Gallbladder cancer (GBC) is an uncommon but highly fatal malignancy; fewer than 5000 new cases are diagnosed each year in the United States. The majority are found incidentally in patients undergoing exploration for cholelithiasis; a tumor will be found in 1 to 2 percent of such cases [1-4]. The poor prognosis associated with GBC is thought to be related to advanced stage at diagnosis, which is due both to the anatomic position of the gallbladder, and the vagueness and nonspecificity of symptoms.
Here we will discuss the epidemiology, risk factors, clinical features, and diagnostic evaluation of GBC. Treatment of localized, potentially resectable GBC, and treatment for advanced disease are covered separately, as is cholangiocarcinoma. (See "Adjuvant treatment for localized, potentially resectable gallbladder cancer" and "Treatment of advanced, unresectable gallbladder cancer" and "Epidemiology, pathogenesis, and classification of cholangiocarcinoma" and "Clinical manifestations and diagnosis of cholangiocarcinoma".)
Worldwide, there is a prominent geographic variability in GBC incidence that correlates with the prevalence of cholelithiasis. High rates of GBC are seen in South American countries, particularly Chile, Bolivia, and Ecuador, as well as some areas of India, Pakistan, Japan and Korea [5,6]. In Chile, mortality rates from GBC are the highest in the world. These populations all share a high prevalence of gallstones and/or salmonella infection, both recognized risk factors for GBC [7-9]. Both genetic factors and socioeconomic issues that delay or prevent access to cholecystectomy for gallstones are thought to be contributory [10,11]. (See 'Risk factors' below and 'Molecular pathogenesis' below.)
North America is considered a low incidence area. In the United States, GBC is the most common cancer arising in the biliary tract . Estimates from the SEER (Surveillance, Epidemiology and End Results) database reveal an incidence of 1 to 2 cases per 100,000 population in the US . Although the available data support a decreased overall incidence of GBC in the United States over the last 30 years, the incidence may be increasing in younger individuals [12,13]. In contrast to the general population, GBC is the most common GI malignancy in both Southwestern Native Americans and in Mexican Americans .
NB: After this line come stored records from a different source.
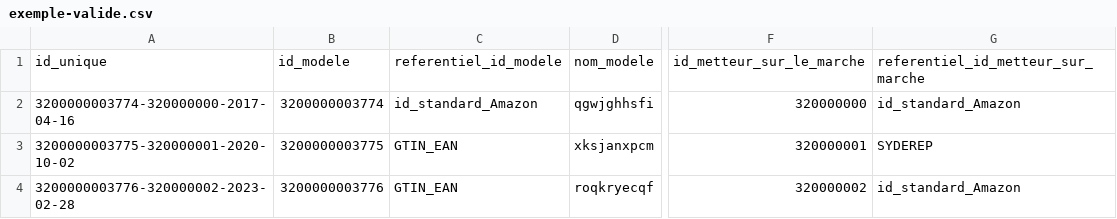
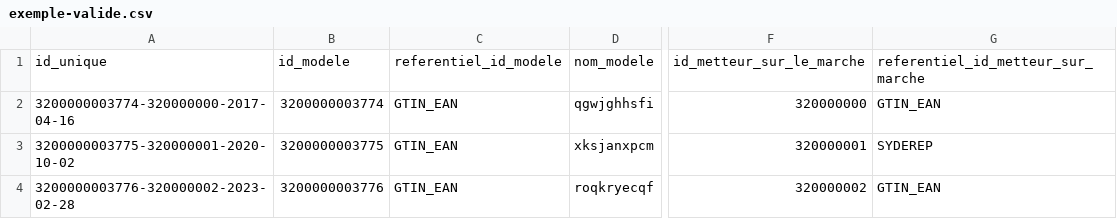
Before and after one commit to etalab/schema-indice-reparabilite, a CSV file: exemple-valide.csv, drawn as a sheet; only a part is shown, gaps mark what is left out; the diff names each change by its address in the sheet, - before the commit and + after, or states it on an @@ line.

```diff
--- a/exemple-valide.csv
+++ b/exemple-valide.csv
-C2: id_standard_Amazon
+C2: GTIN_EAN
-G2: id_standard_Amazon
+G2: GTIN_EAN
-G4: id_standard_Amazon
+G4: GTIN_EAN
```
Also changed, not shown: 1 other file.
In addition to geography, there are also age, race, and gender-related differences in the incidence of GBC. Incidence steadily increases with age, women are affected two to six times more often than men [15,16], and GBC is more common in Caucasians than in blacks .